Among the most successful film franchises of all time, Harry Potter invited audiences to a world of magic and adventure at the wizarding school of Hogwarts. But for the next film in JK Rowling’s series, Fantastic Beasts introduces new characters, a different time-period, and a new setting in the streets of New York. For the most part, this change in tone and perspective helps remove some of the sameness that comes with franchise reboots and spin-offs. But while the immediate film is certainly enjoyable, the quality falters when Fantastic Beasts’ focuses more on setting up sequels then its own strengths as a stand-alone adventure.
With the shackles of the Harry Potter storyline removed, Fantastic Beasts‘ is allowed to forge its own identity, creating a more adult interpretation of the wizarding world then we are familiar with. the 1920’s setting compliments this new direction by stewing the film in a combination of prohibition-time intrigue, as well as a look into the differences between how British and American wizarding communities function. While there are the occasional name-drops that longtime fans will enjoy, they never distract from the immediate actions in the film, merely serving to add context to the film in relation to the Harry Potter series.
Most of the performances add plenty of dramatic weight to your traditional blockbuster fare. Eddie Redmaynes’ Newt Scamander is portrayed as a Grizzly Man/Steve Irwin-esque figure, a man whose inability to connect with people is only outmatched by his love and respect for animals. Theres a legitimate love and care that comes from Redmayne in these scenes, and it brings a lot of life to what are otherwise CGI animals. Special mention should be made to Dan Fogler, who delivers an enjoyable turn as Scamander’s friend, even while he never breaks out of the typical comedic relief archetype.

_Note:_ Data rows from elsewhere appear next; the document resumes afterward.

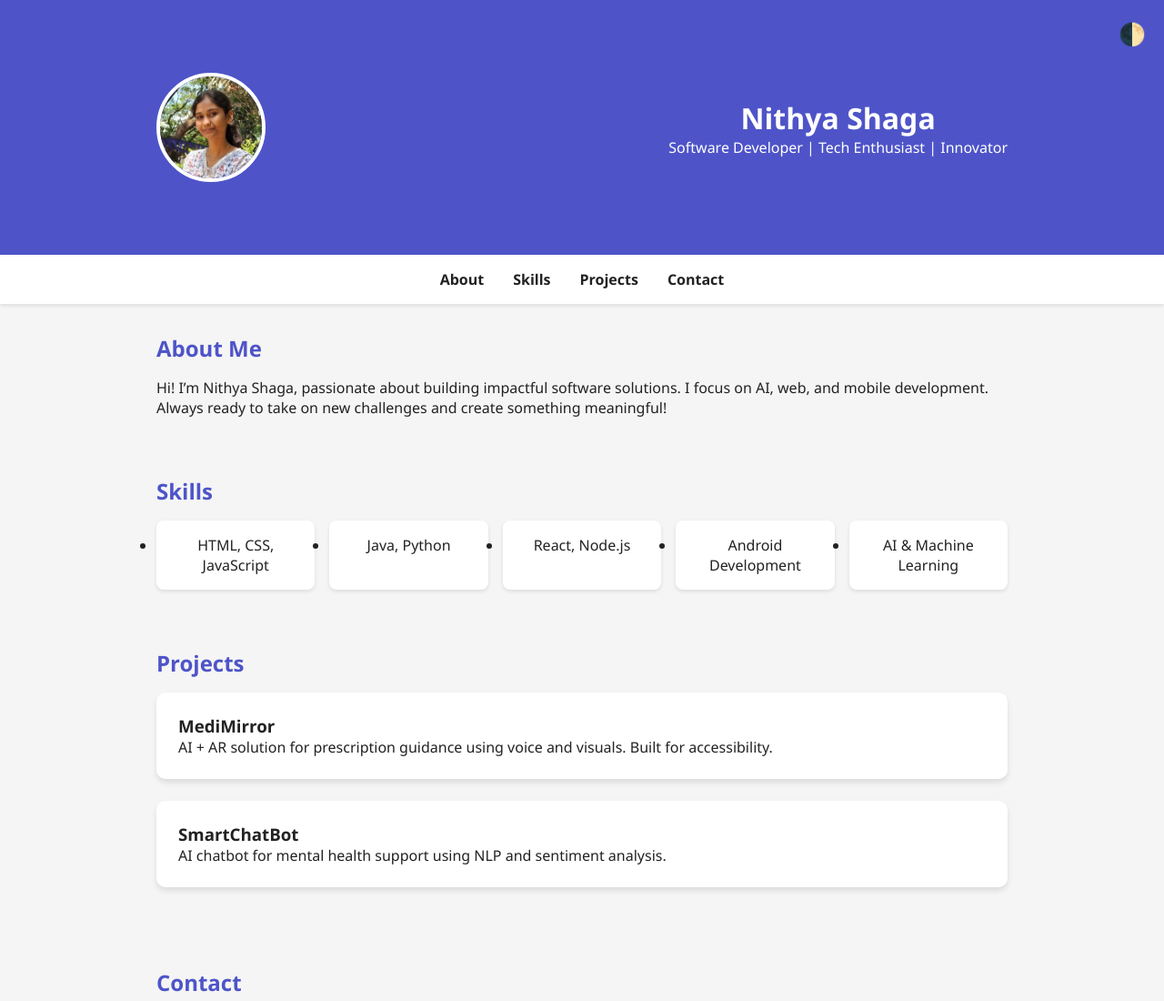
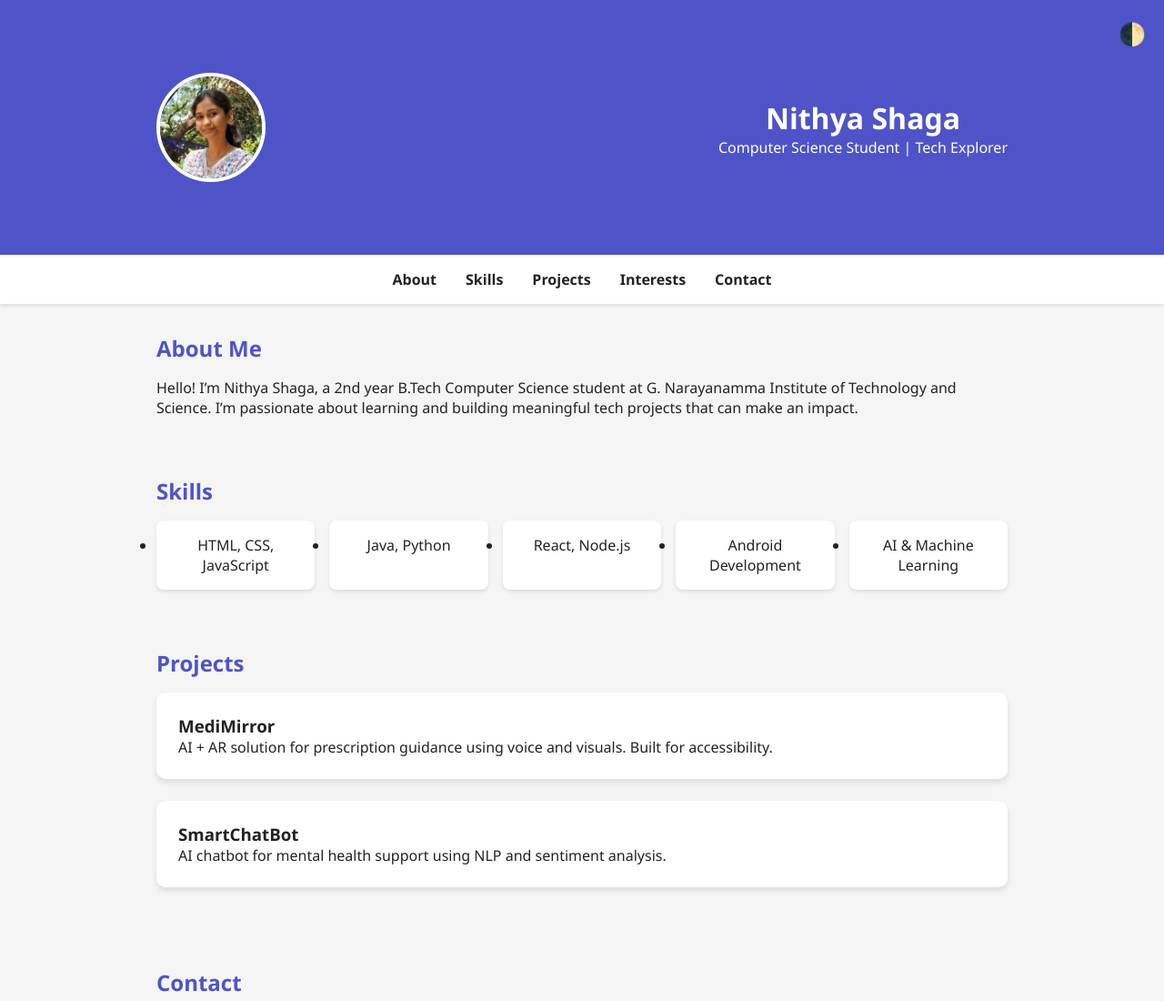
Before and after one commit to nithyashaga/Portfolio, a plain HTML site: page portfolio/index.html in a window 1280 px wide. Shown: the top 1100 px of the page at 91% size. Drawn offline with Linux system fonts and the light colour scheme.

Commit message:
Update index.html

```diff
--- a/portfolio/index.html
+++ b/portfolio/index.html
@@ -13,7 +13,7 @@
       <img src="./assets/PP.jpeg" alt="Nithya Shaga" class="profile-img" />
       <div>
         <h1>Nithya Shaga</h1>
-        <p>Software Developer | Tech Enthusiast | Innovator</p>
+        <p>Computer Science Student | Tech Explorer</p>
       </div>
       <button id="theme-toggle">🌓</button>
     </div>
@@ -24,6 +24,7 @@
       <li><a href="#about">About</a></li>
       <li><a href="#skills">Skills</a></li>
       <li><a href="#projects">Projects</a></li>
+      <li><a href="#interests">Interests</a></li>
       <li><a href="#contact">Contact</a></li>
     </ul>
   </nav>
@@ -31,8 +32,7 @@
   <section id="about">
     <div class="container">
       <h2>About Me</h2>
-      <p>Hi! I’m Nithya Shaga, passionate about building impactful software solutions. I focus on AI, web, and mobile development. Always ready to take on new challenges and create something meaningful!</p>
-    </div>
+      <p>Hello! I’m Nithya Shaga, a 2nd year B.Tech Computer Science student at G. Narayanamma Institute of Technology and Science. I’m passionate about learning and building meaningful tech projects that can make an impact.</p>    </div>
   </section>
 
   <section id="skills">
```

And while these performances are all well and good, the real stars of Fantastic Beasts are the beasts themselves. While the CGI doesn’t exactly make them appear lifelike, the designs manage to shine through, and give us some of the more creative moments in the film. At its best, the film takes the time to explore these creatures, making even the more wildly creative beasts feel fully fleshed out, if not more believable. The team behind bringing these creatures to life should be commended for their work, and are likely to receive recognition for their efforts come awards season.

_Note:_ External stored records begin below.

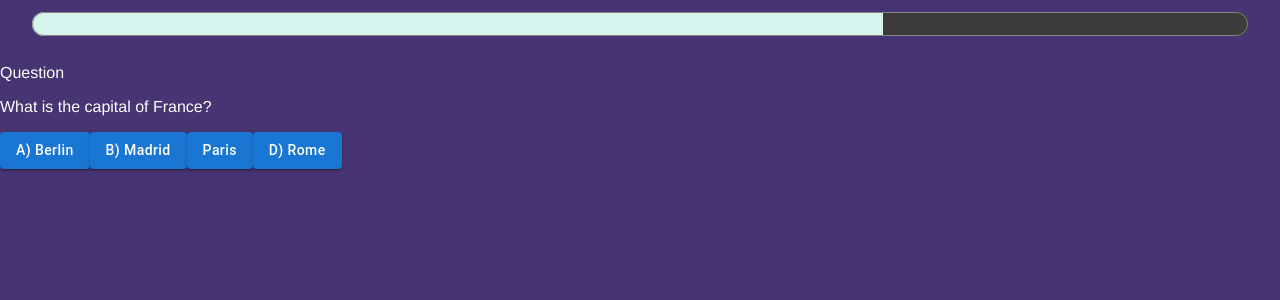
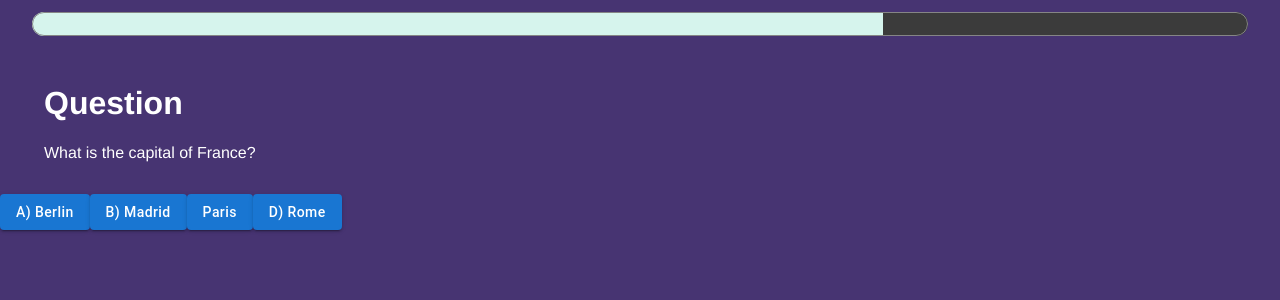
Before and after one commit to Phuc645/ProQuiz, a React (Vite) app in the folder frontend/: page /quizquestion in a window 1280 px wide. Shown: the top 300 px of the page. Built offline with nearby package versions, Linux system fonts and the light colour scheme.

Commit message:
Update QuizQuestion styles and structure; enhance layout and improve accessibility

```diff
--- a/frontend/src/QuizQuestion/QuizQuestion.scss
+++ b/frontend/src/QuizQuestion/QuizQuestion.scss
@@ -6,16 +6,19 @@
   display: flex;
   flex-direction: column;
   height: 100vh;
+
+
   .quiz-progress-bar {
+    width: 95%;
     margin-left: auto;
     margin-right: auto;
-    width: 95%;
     height: 3rem;
     accent-color: #D6F4ED;
-    .quiz-question-number {
-      font-size: 90rem;
-      font-weight: bold;
-      margin-top: 0.5rem;
-    }
+  }
+  .quiz-question-content {
+    width: 95%;
+    margin: 1rem auto;
+    padding-left: 0.75rem;
+    box-sizing: border-box;
   }
 }
--- a/frontend/src/QuizQuestion/QuizQuestion.tsx
+++ b/frontend/src/QuizQuestion/QuizQuestion.tsx
@@ -5,16 +5,14 @@ export default function QuizQuestion() {
         <div className="quiz-question-container">
             <progress className="quiz-progress-bar" value={70} max={100}></progress>
             <div className="quiz-question-content">
-                <p className="quiz-question-number">Question </p>
+                <h1 className="quiz-question-number">Question </h1>
                 <p className ="quiz-question-text">What is the capital of France?</p>
             </div>
             <div className="quiz-answers">
-                <div className="quiz-answers">
-                    <Button variant="contained" className="quiz-answer-button" sx={{ textTransform: 'none', color: '#fff' }}>A) Berlin</Button>
-                    <Button variant="contained" className="quiz-answer-button" sx={{ textTransform: 'none', color: '#fff' }}>B) Madrid</Button>
-                    <Button variant="contained" className="quiz-answer-button" sx={{ textTransform: 'none', color: '#fff' }}> Paris</Button>
-                    <Button variant="contained" className="quiz-answer-button" sx={{ textTransform: 'none', color: '#fff' }}>D) Rome</Button>
-            </div>
+                <Button variant="contained" className="quiz-answer-button" sx={{ textTransform: 'none', color: '#fff' }}>A) Berlin</Button>
+                <Button variant="contained" className="quiz-answer-button" sx={{ textTransform: 'none', color: '#fff' }}>B) Madrid</Button>
+                <Button variant="contained" className="quiz-answer-button" sx={{ textTransform: 'none', color: '#fff' }}> Paris</Button>
+                <Button variant="contained" className="quiz-answer-button" sx={{ textTransform: 'none', color: '#fff' }}>D) Rome</Button>
             </div>
         </div>
 
```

Sadly, For a film titled Fantastic Beasts and Where to Find Them, there aren’t that many to find. While that isn’t to say this aspect of the film is neglected all together, a large portion of this film spends its time setting up sequels, and it never naturally melds with the Fantastic Beasts‘ portion. Often, the film stops things just as they seem to be getting interesting, and it never seems to gain back its momentum. Perhaps this comes from the length of the original story, but the way Director David Yates attempts to overcome this ends up distracting from the stand-alone strengths of this first entry into a new series. While things appear to get larger-then-life by the end, it all feels artificial with the knowledge that they are setting up something supposedly bigger.
Making matters worse is the set up for upcoming villain Grindelwald. For those who don’t know, he’s intended to be this series’s Voldemort, but he never feels natural in Fantastic Beasts‘ plot, even harming what seemed to be the films’ main antagonist by-association. Yet despite this, the film constantly treats each mention of the name Grindelwald like a bombshell, much in the same way the reveal of Kylo Ren’s identity was handled in the last Star Wars film; this is problematic, considering what should be the jumping point for anyone not intimately familiar with the Harry Potter franchise are already being left out of major moments in Fantastic Beasts, just because they didn’t already read the book and know why this Grindelwald person is so important. And with how prevalent these mentions are within the film, it ends up making Fantastic Beasts feeling like a side-story in its own film.
There’s plenty to enjoy in Fantastic Beasts, but the film never allows you to sit back and enjoy it on its own merits. By forcing a stand-alone plot into the role of a franchise stepping stone, the plot feels inconsequential, with constant reminders of “something bigger coming” undercutting the importance of the current events going on in the film. There’s still plenty to love, from strong performances from the lead stars, and creative creature design that will delight audiences young and old alike. But the constant set ups to future events, and the overall lack of focus, takes away most of the magic that we should have found from the get go.
Arbitrary Numerical Rating: 6.5 Albino Bad Guys out of 10